Approximately 96% of people who live with an illness have an illness that is invisible. These people do no use a cane or any assistive device and may look perfectly healthy. (2002 US Census Bureau)
HOW DID YOU GET THIS STATISTIC?
We did our best to take the statistics that are available by the U.S. Department of Commerce, 1997, p. 1
- Over 100 million people in the U.S. have a chronic illness;
- 20.6 percent of the population, about 54 million people, have some level of disability;
- 9.9 percent or 26 million people had a severe disability
- 1.8 million used a wheelchair
- 5.2 million used a cane, crutches, or a walker
- So that is less than 6% who have a visible illness.
- There are many illnesses that start out being invisible and as the disease progresses it becomes more visible.
Also note that:

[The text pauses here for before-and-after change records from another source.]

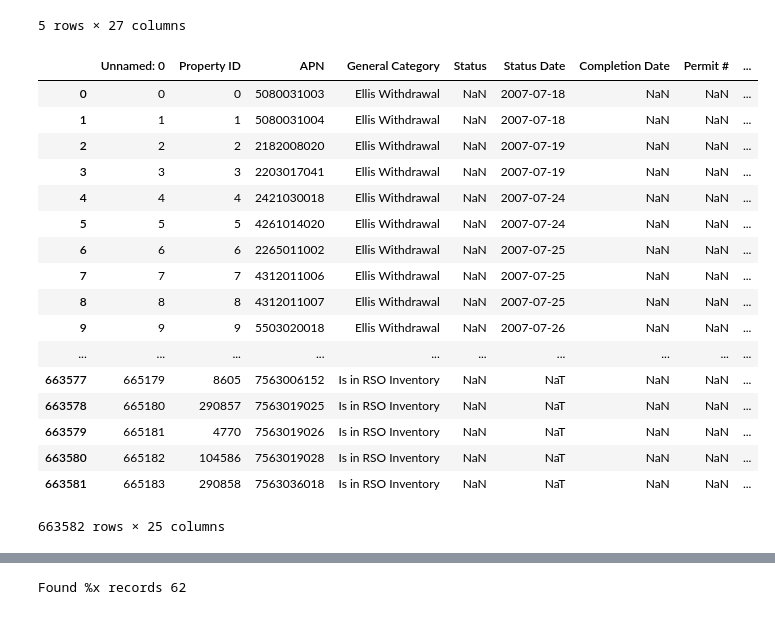
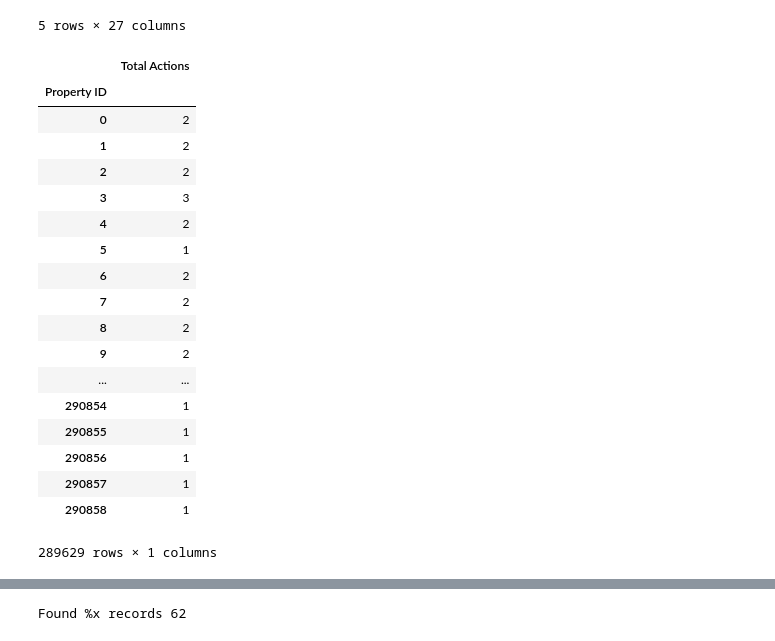
Before and after one commit to anGie44/LAMayorsOffice-EllisActHousing, a Jupyter notebook: LA Housing Data Exploration.ipynb, the cells around one changed output, grey strips where cells are left out. Cells and saved outputs as stored; diff of their text form; code cells hidden in the pictures.

```diff
--- a/LA Housing Data Exploration.ipynb
+++ b/LA Housing Data Exploration.ipynb
@@ -145,26 +145,29 @@ merged_la_housing.head()
 | 4 | 4 | 4 | 2421030018 | Ellis Withdrawal | NaN | 2007-07-24 | NaN | NaN | ... |
 5 rows × 27 columns
 # %%
-merged_la_housing['Total Actions'] = la_housing.groupby(['Property ID']).size()
+grouped_la_housing = pd.DataFrame(la_housing.groupby(['Property ID']).size())
 
-merged_la_housing
+grouped_la_housing.columns = ['Total Actions']
+
+grouped_la_housing
 # %% [output]
-|  | Unnamed: 0 | Property ID | APN | General Category | Status | Status Date | Completion Date | Permit # | ... |
-| 0 | 0 | 0 | 5080031003 | Ellis Withdrawal | NaN | 2007-07-18 | NaN | NaN | ... |
-| 1 | 1 | 1 | 5080031004 | Ellis Withdrawal | NaN | 2007-07-18 | NaN | NaN | ... |
-| 2 | 2 | 2 | 2182008020 | Ellis Withdrawal | NaN | 2007-07-19 | NaN | NaN | ... |
-| 3 | 3 | 3 | 2203017041 | Ellis Withdrawal | NaN | 2007-07-19 | NaN | NaN | ... |
-| 4 | 4 | 4 | 2421030018 | Ellis Withdrawal | NaN | 2007-07-24 | NaN | NaN | ... |
-| 5 | 5 | 5 | 4261014020 | Ellis Withdrawal | NaN | 2007-07-24 | NaN | NaN | ... |
-| 6 | 6 | 6 | 2265011002 | Ellis Withdrawal | NaN | 2007-07-25 | NaN | NaN | ... |
-| 7 | 7 | 7 | 4312011006 | Ellis Withdrawal | NaN | 2007-07-25 | NaN | NaN | ... |
-| 8 | 8 | 8 | 4312011007 | Ellis Withdrawal | NaN | 2007-07-25 | NaN | NaN | ... |
-| 9 | 9 | 9 | 5503020018 | Ellis Withdrawal | NaN | 2007-07-26 | NaN | NaN | ... |
-| ... | ... | ... | ... | ... | ... | ... | ... | ... | ... |
-| 663577 | 665179 | 8605 | 7563006152 | Is in RSO Inventory | NaN | NaT | NaN | NaN | ... |
-| 663578 | 665180 | 290857 | 7563019025 | Is in RSO Inventory | NaN | NaT | NaN | NaN | ... |
-| 663579 | 665181 | 4770 | 7563019026 | Is in RSO Inventory | NaN | NaT | NaN | NaN | ... |
-| 663580 | 665182 | 104586 | 7563019028 | Is in RSO Inventory | NaN | NaT | NaN | NaN | ... |
-| 663581 | 665183 | 290858 | 7563036018 | Is in RSO Inventory | NaN | NaT | NaN | NaN | ... |
+|  | Total Actions |
+| Property ID |  |
+| 0 | 2 |
+| 1 | 2 |
+| 2 | 2 |
+| 3 | 3 |
+| 4 | 2 |
+| 5 | 1 |
+| 6 | 2 |
+| 7 | 2 |
+| 8 | 2 |
+| 9 | 2 |
+| ... | ... |
+| 290854 | 1 |
+| 290855 | 1 |
+| 290856 | 1 |
+| 290857 | 1 |
+| 290858 | 1 |
-663582 rows × 25 columns
+289629 rows × 1 columns
 # %%
```
Also changed, not shown: parts of 2 cells of this notebook.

- 26 million persons were considered to have a severe disability;
- yet, only 7 million persons used a visible device for mobility.
- Thus, 19 million of the people who were defined as severely disabled, did not use a wheelchair, cane, crutches or walkers.
- In other words, 73% of Americans with severe disabilities do not use such devices.
- Therefore, a disability cannot be determined solely on whether or not a person uses visible assistive equipment.
U.S. Department of Commerce (1994). Bureau of the Census, Statistical Brief: Americans With Disabilities. (Publication SB/94-1).U.S. Department of Commerce (1997). Bureau of the Census, Census Brief: Disabilities Affect One-Fifth of All Americans. (Publication CENBR/97-5).
Popularity: 11% [?]